Moo shu pork, a Beijing specialty, was somewhat odd. Absent was its characteristic titular ingredient. "Moo shu" means "cassia flower," whose yellow buds are traditionally imitated in this dish by scrambled eggs. Was the absence of egg flowers an attempt at health consciousness? Possibly, since most of Miss Yip's food is also less oily than at average Chinese eateries. At any rate, the shredded mélange of pork, bamboo shoots, tree-ear fungus, and other vegetables did not lack full flavor. It was served with a bowl of hoisin sauce and four thin Mandarin pancakes for wrapping, as our waiter helpfully explained, "like a Chinese Mexican taco."

The real surprise, though, was an order of moo shu vegetables. Over the course of a long relationship with a semi-vegetarian, I've tried meat-free adaptions of countless Chinese recipes that traditionally contain meat: roast duck chow fun without the duck, dry-sautéed string beans without the ground pork, and many nonmeat moo shus.
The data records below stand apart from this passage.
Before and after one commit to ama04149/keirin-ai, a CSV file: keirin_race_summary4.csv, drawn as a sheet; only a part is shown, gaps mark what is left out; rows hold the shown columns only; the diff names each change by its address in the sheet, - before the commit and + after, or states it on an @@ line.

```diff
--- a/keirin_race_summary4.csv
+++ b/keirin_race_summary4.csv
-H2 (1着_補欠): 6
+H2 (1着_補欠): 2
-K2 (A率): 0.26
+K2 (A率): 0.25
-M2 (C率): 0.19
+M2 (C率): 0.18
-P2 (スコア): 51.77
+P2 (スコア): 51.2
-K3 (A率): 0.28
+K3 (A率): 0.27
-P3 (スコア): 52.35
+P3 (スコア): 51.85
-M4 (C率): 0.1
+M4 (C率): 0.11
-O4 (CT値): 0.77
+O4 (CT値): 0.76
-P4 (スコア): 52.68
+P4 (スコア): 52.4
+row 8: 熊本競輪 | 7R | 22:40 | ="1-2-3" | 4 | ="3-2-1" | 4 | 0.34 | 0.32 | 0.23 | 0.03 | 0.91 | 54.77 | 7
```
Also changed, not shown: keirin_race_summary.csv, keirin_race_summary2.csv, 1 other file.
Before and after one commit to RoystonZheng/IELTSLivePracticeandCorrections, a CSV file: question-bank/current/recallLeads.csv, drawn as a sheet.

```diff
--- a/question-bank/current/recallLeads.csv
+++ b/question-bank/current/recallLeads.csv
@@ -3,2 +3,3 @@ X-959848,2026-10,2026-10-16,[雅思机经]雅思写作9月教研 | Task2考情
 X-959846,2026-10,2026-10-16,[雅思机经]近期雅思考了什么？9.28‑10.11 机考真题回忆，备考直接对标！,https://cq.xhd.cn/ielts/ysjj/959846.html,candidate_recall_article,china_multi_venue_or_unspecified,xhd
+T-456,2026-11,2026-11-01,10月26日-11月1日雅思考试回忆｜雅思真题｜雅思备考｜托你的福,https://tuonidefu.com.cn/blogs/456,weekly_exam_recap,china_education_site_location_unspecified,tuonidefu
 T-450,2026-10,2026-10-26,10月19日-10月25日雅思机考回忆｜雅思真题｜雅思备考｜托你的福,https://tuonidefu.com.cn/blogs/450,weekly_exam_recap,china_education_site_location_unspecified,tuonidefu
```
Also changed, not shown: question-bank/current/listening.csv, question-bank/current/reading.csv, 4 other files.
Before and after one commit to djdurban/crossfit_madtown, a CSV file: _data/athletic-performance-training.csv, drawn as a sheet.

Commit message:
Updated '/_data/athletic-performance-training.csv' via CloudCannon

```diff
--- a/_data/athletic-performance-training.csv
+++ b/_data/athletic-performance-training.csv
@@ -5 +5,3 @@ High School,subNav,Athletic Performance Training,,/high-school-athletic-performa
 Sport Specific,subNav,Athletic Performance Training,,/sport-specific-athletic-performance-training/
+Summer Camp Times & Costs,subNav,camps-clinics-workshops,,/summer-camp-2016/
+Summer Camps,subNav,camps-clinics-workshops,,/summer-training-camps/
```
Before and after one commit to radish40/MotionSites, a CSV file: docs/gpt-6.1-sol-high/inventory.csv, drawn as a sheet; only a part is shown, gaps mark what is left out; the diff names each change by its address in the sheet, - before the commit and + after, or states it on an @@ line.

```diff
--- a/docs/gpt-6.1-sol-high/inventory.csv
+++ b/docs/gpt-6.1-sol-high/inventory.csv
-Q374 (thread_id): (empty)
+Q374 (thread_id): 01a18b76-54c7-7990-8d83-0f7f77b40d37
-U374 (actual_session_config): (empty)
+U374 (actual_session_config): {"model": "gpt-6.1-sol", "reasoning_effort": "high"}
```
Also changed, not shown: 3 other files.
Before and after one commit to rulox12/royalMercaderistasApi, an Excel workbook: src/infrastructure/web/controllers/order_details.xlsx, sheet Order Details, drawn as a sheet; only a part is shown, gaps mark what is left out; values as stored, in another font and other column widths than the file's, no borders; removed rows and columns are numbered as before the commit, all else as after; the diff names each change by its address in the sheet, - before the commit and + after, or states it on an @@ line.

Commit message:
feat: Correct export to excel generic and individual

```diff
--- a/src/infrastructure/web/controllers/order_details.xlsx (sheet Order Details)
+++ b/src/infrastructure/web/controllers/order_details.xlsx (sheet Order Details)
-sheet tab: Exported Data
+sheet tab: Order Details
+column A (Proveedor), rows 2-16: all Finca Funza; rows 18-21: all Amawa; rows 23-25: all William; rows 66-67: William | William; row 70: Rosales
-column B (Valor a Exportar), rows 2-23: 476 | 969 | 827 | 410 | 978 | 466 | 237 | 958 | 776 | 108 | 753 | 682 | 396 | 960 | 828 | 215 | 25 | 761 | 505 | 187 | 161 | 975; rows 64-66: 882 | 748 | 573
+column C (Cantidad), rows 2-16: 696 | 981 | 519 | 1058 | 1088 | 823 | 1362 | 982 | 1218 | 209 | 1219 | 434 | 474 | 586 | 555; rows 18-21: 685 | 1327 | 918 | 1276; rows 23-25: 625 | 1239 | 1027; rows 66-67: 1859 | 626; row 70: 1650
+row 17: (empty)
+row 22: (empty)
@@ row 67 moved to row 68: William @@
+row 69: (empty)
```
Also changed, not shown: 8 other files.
Invariably the vegetarian versions have lacked flavor. Not this one. Masterful spicing made the vegetable version just as robust as the moo shu pork's, and additional fresh veggies made the crunch factor far superior. It was uncommonly good.

Two other vegetable dishes I tried were also wonderful: vibrant, emerald-green Chinese broccoli in oyster sauce (the real thing, not just regular broccoli or broccoli rabe), and Chinese eggplant in an equally succulent sauce with peppers and onions. A tablemate marveled, "I didn't know they could do something this good to eggplant."

Among the dessert offerings, the coconut pudding did not find favor with dining companions accustomed to flan, whose custardy texture was missing. However, the mango pudding, just as lightly gelatinous but tasting somehow richer because of its more aggressive fruitiness, was a huge crowd-pleaser.

No one needs a fortune cookie to see that a winning combination of casually elegant ambiance and very good Chinese food surely means Miss Yip will be attracting crowds.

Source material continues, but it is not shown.